In the digital age, cybersecurity has been pushed to the forefront of organizations’ priorities. Today, cybersecurity is a paramount issue for the United States’ critical infrastructure as growing cyber attacks continue to threaten some of the most important foundational systems in our country.
Healthcare organizations, for instance, are tasked with protecting vast troves of sensitive data, including personal medical information for American citizens, while also complying with privacy policies, HIPAA requirements and other information security regulations.
La Monte Yarborough, chief information security officer for the U.S. Department of Health and Human Services, said there’s also an important data aspect of the cybersecurity conversation inside his agency.
“Indeed, there are privacy elements associated with sensitive data, but there’s also a data governance strategy with respect to accessing that data,” Yarborough said during a panel discussion led by HP Federal Chief Technology Officer Dr. Tommy Gardner at the Potomac Officers Club’s virtual Enhancing Cybersecurity for Critical Civilian Infrastructure Forum.
“And of course, within the cyber space, there’s a ‘least privilege’ notion as well. True that there may be medical professionals who need the ability to acquire certain information at specific points in time, but there needs to be a construct from a data governance perspective to discern who among those medical professionals should have that access,” he elaborated.
But there’s not one singular answer to the data protection quandary in an organization as large and data-heavy as HHS, and Yarborough suggested that each situation’s context should be taken into account in order to build the most effective data strategies.
“Trying to contain that beast, if you will, is not a one size fits all strategy, because a lot of it is contextual depending on where you reside, what type of data you’re working with, and the measures that you undertake to protect it,” Yarborough explained.
Yarborough highlighted HHS’ Health Sector Cybersecurity Coordination Center, or HC3, as one of the agency’s key efforts to support the defense of the healthcare sector’s information technology infrastructure through providing federal employees with ways to better protect themselves against threats.

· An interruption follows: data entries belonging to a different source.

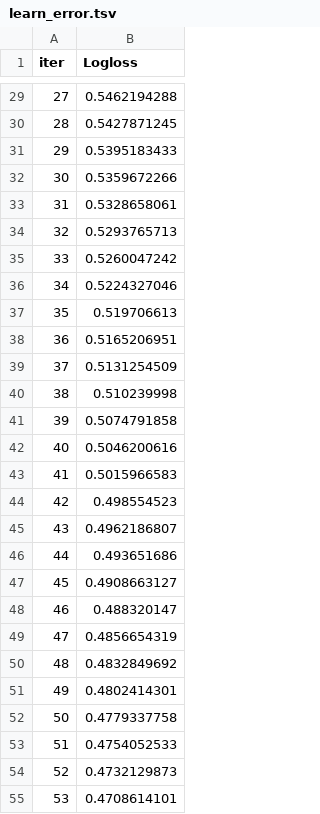
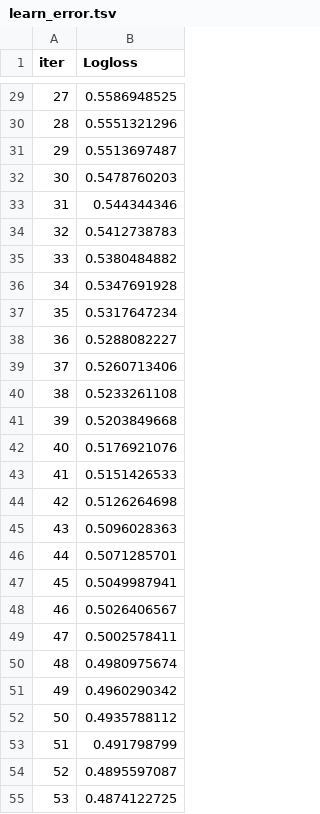
Before and after one commit to Harriet-ngomo/FUTURE_ML_02, a TSV file: catboost_info/learn_error.tsv, drawn as a sheet; only a part is shown, gaps mark what is left out; the diff covers the shown part only.

```diff
--- a/catboost_info/learn_error.tsv
+++ b/catboost_info/learn_error.tsv
@@ -29,27 +29,27 @@ iter	Logloss
-27	0.5462194288
-28	0.5427871245
-29	0.5395183433
-30	0.5359672266
-31	0.5328658061
-32	0.5293765713
-33	0.5260047242
-34	0.5224327046
-35	0.519706613
-36	0.5165206951
-37	0.5131254509
-38	0.510239998
-39	0.5074791858
-40	0.5046200616
-41	0.5015966583
-42	0.498554523
-43	0.4962186807
-44	0.493651686
-45	0.4908663127
-46	0.488320147
-47	0.4856654319
-48	0.4832849692
-49	0.4802414301
-50	0.4779337758
-51	0.4754052533
-52	0.4732129873
-53	0.4708614101
+27	0.5586948525
+28	0.5551321296
+29	0.5513697487
+30	0.5478760203
+31	0.544344346
+32	0.5412738783
+33	0.5380484882
+34	0.5347691928
+35	0.5317647234
+36	0.5288082227
+37	0.5260713406
+38	0.5233261108
+39	0.5203849668
+40	0.5176921076
+41	0.5151426533
+42	0.5126264698
+43	0.5096028363
+44	0.5071285701
+45	0.5049987941
+46	0.5026406567
+47	0.5002578411
+48	0.4980975674
+49	0.4960290342
+50	0.4935788112
+51	0.491798799
+52	0.4895597087
+53	0.4874122725
```
Also changed, not shown: 173 edited cells elsewhere in this file, catboost_info/time_left.tsv, 6 other files.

“A lot of folks within our sector entered that sector, not to be it cyber folks or IT folks. They entered that community to help care for people and take care of people. So we, through HC3, try to provide some objective information to the sector about cyber threat issues and how those issues might impact the sector, along with some actionable information that they can rely upon to help and mitigation and prevention efforts,” Yarborough said.
The financial sector is another high risk industry for cyber attacks, and George Salmoiraghi, acting director of Sector Cyber Intelligence, Risk Analysis and Resilience at the Department of the Treasury, said his agency is focusing largely on resilience to a wide variety of risk factors.
“We take an all hazards approach,” Salmoiraghi explained. “We are vulnerable to activities from hackers to hurricanes, and if things go down, it can have a multitude of reasons. So we try to build in protections that will allow us to kind of get ahead of issues, be able to practice what exercises might look like and be able to respond and recover.”
Salmoiraghi noted that the Department of the Treasury is an essential component in the protection of the country’s infrastructure because of its ability to liaise with other federal agencies, private sector partners and regulatory colleagues both domestically and internationally.
“We serve as the interface with the rest of the United States government. So financial services is one piece of the broader critical infrastructure puzzle, which means that we have the opportunity to work closely with colleagues at CISA, colleagues at HHS, colleagues at [the Department of State], and we do so on a regular basis as part of either daily activity or as part of interagency or broad policy formulation or activities where there are cross-cutting issues,” he shared.
The Cybersecurity and Infrastructure Security Agency plays a similar role for government agencies in the cybersecurity space as it works to level the playing field and enable each agency to achieve the appropriate degree of protection.
CISA’s Continuous Diagnostics and Mitigation program was established 10 years ago to help agencies reach a level of common parity and maturity in their cybersecurity capabilities, but CDM Program Manager Matt House said the program is expecting to undergo notable shifts in the near future.
“We’re going through some changes in terms of how we pivot for what would likely be the next decade here,” House shared.
“We have often over the last 10 years operated in a role where we are the broker for the HHS, the treasuries, and even the small micro agencies… to ensure that everybody has access to critical cybersecurity capabilities, that they’re implemented in a way that that gives everyone parity and gives everybody a venue through the CDM dashboards to look at things from the same perspective,” he reflected.
Going forward, House said CISA’s CDM program aims to break down barriers between agencies to make it easier for the agency to share information and lessons learned more easily across the government.
House explained that as CISA works with another agency on an acute problem, it should then be able to disseminate information to the other agencies so that they don’t have to discover the same problem independently.
Are you interested in learning more about cyber and how it impacts the broader federal government? Join the Potomac Officers Club’s 2023 Cyber Summit on June 8 to hear insights from cyber experts across government and industry. Register here.